A: I focused on consumer, retail, and downstream energy companies – we stayed away from technology and pharmaceuticals because they’re under intense regulation, which makes investing and dealing with them difficult.
Construction and infrastructure are also big, though we didn’t do much work with them.
Q: How does the deal process work in China if the numbers are unreliable and no one can answer in-depth questions on their companies?
A: To find companies to invest in, you could look at their reported or projected financials, but that tends to be unreliable – one company we saw projected 4,000% growth each year for 10 consecutive years.
Instead, you usually go through networkers – people here who spend all their time finding companies to introduce to bankers and PE investors.
Once you find a company, you negotiate directly with the founder – but it’s not like banking in the US where you come in and say, “Based on our DCF, we think you’re worth…”
It’s more like haggling for goods at a street market – you throw out one price, the founder responds with another price, and you go back and forth until both sides reach agreement.
How Much Did They Make You Drink, and Did They Pay For Everything?
Q: Wow. What was the culture of your company like? Did everyone hang out together or did you do your own thing?
A: It was very collegial. Everyone got in at around the same time every day, and everyone left at the same time every single day.
Since the office was small, even tiny bits of news rapidly spread and everyone knew what everyone else was doing.
So if someone from another company on the same floor suddenly had a crush on you, everyone would find out within 2 hours.
After work everyone would go out for drinks, and you pretty much had to go just to fit in.
You’re expected to do a bottoms-up every time someone senior asks you to, so that means ~7 shots every hour for a party of 6.
Q: You mentioned before that your MD was foreign, but it sounds like language skills are critical in China. Could the MD get around that just because he was foreign and kind of a big deal?
A: I should clarify something: if you look Asian and you’re in China, people expect you to know the language and the culture.
But if you don’t look Asian, people will not expect you to know anything and they’ll treat you much differently.

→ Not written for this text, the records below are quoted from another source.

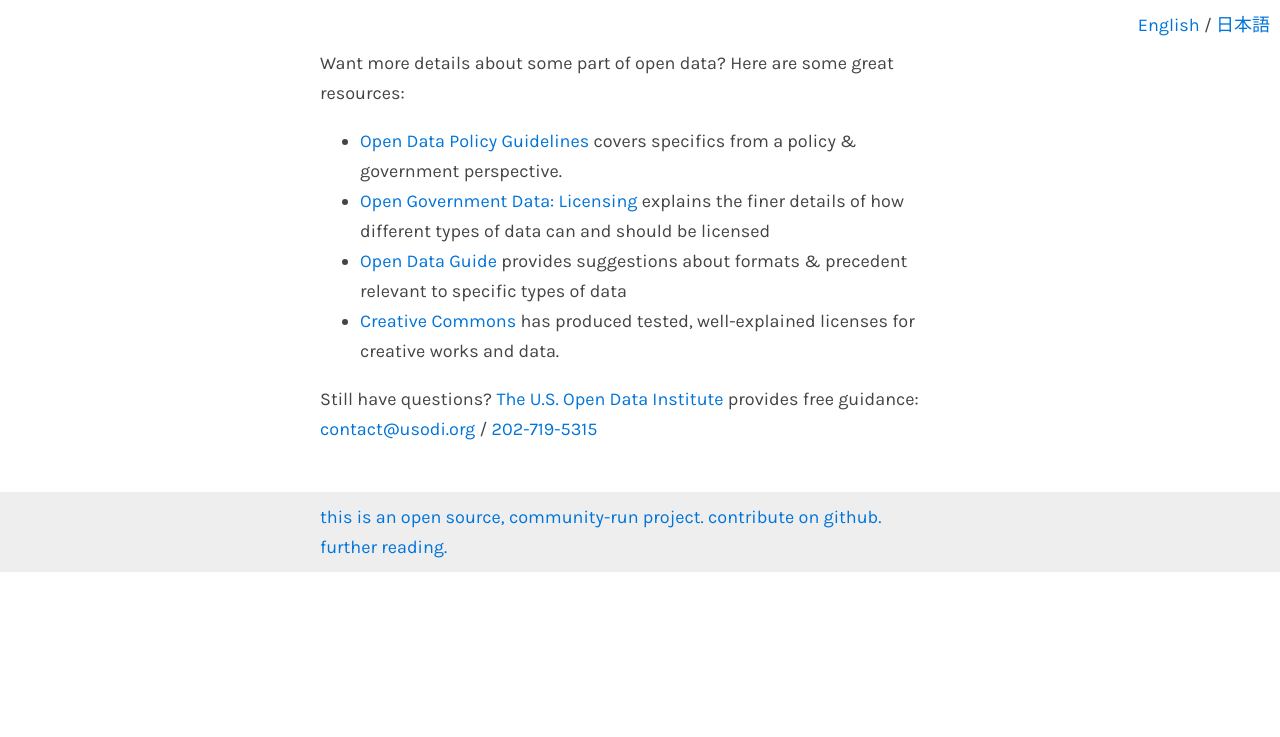
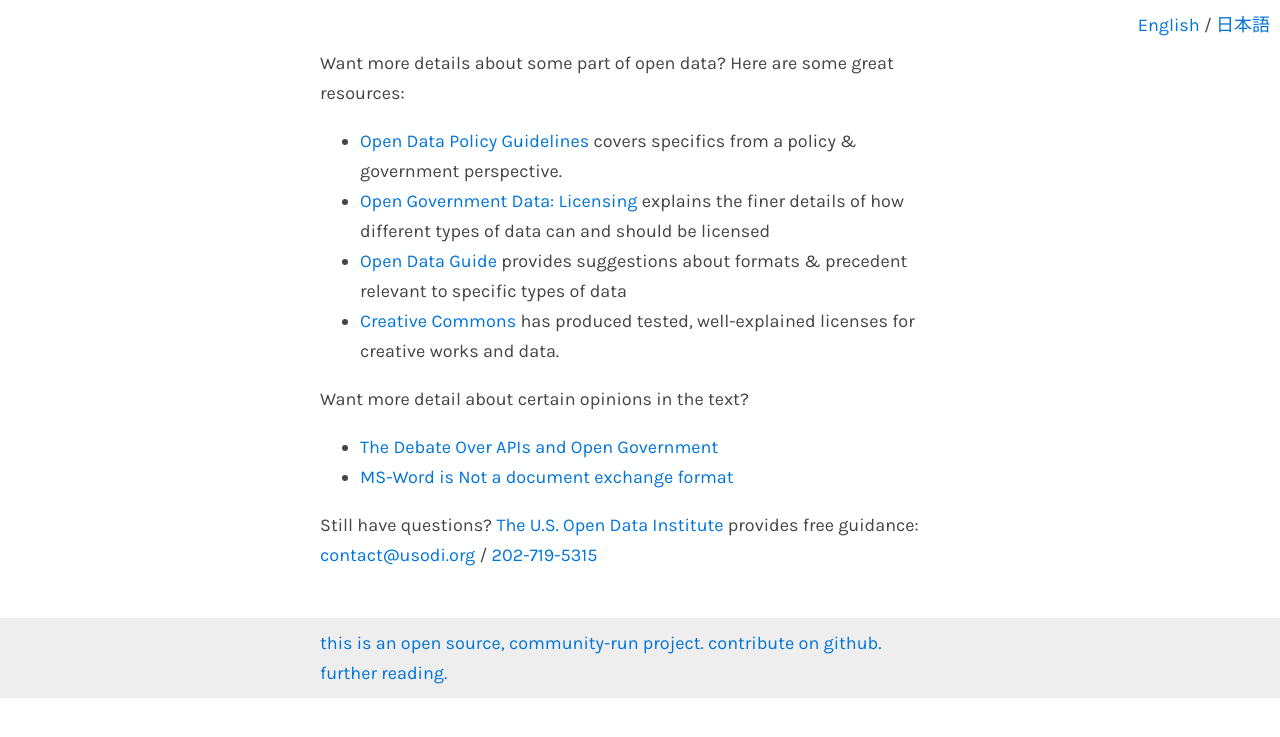
Before and after one commit to tmcw/simpleopendata, a Jekyll site: the page built from more.md, in a window 1280 px wide. Shown: the top 737 px of the page. Built offline with Jekyll 4.4.1, drawn with Linux system fonts in a browser that asks for light colours; Markdown is read by kramdown in place of the engine named in the settings; comment, search, counter and statistics services are not loaded.

Commit message:
Add more resources to more

```diff
--- a/more.md
+++ b/more.md
@@ -13,5 +13,10 @@ Want more details about some part of open data? Here are some great resources:
 * [Creative Commons](http://creativecommons.org/) has produced tested, well-explained
   licenses for creative works and data.
 
+Want more detail about certain opinions in the text?
+
+* [The Debate Over APIs and Open Government](http://techpresident.com/news/24829/free-data-debate-over-apis-and-open-government)
+* [MS-Word is Not a document exchange format](http://www.goldmark.org/netrants/no-word/attach.html)
+
 Still have questions? [The U.S. Open Data Institute](http://usodi.org/)
 provides free guidance: [contact@usodi.org](mailto:contact@usodi.org) / <a href='tel:202-719-5315'>202-719-5315</a>
```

Foreigner friends here have actually worked as Analysts without knowing even basic Mandarin – but if you look Asian that would be impossible to pull off.
If you do want to work with clients one day, though, understanding the language and culture are important because many smaller firms here don’t know English.
Q: Any good stories about foreigners screwing up and making cultural faux pas in China? Tell us a juicy story.
A: Ok, fine. One time, our MD thought that just because he had a connection to a large company here, he could call the C-level executives directly and ask for a meeting. He didn’t realize that in China, that kind of behavior is taboo and you need to go through the proper channels.
They got very mad at us, but interestingly they didn’t yell at the MD – he was foreign, so they didn’t expect him to know anything. Instead, they yelled at our entire team and called the Associate to ask why he hadn’t corrected the MD’s mistake.
Q: Yup, that sounds like Asia. What about the hours?
A: On average I worked 11 or 12-hour days – usually starting at 9 AM and finishing at 8 or 9 PM. No all-nighters, and no 16-hour days.
Q: But I’m guessing the pay was also less than what you’d get with an internship in the US or Europe?
A: Yeah, the pay was definitely less but it was only a month-long internship so I wasn’t expecting much to begin with.
Q: I see. Do most bankers stay in banking? Or do people still hop around and obsess over exit opportunities?
A: There’s not as much of a tendency to jump from investment banking to private equity, partially because so many firms here do both. Some of the people at my firm came from larger banks, but overall there wasn’t as much of an obsession with “the track.”
Q: Sounds like most other regions outside the US. Thanks for your time – I learned a lot!
A: No problem.
NOTE: This interviewee worked at a small PE firm in a short internship. The experiences described above are not characteristic of the entire industry in the country.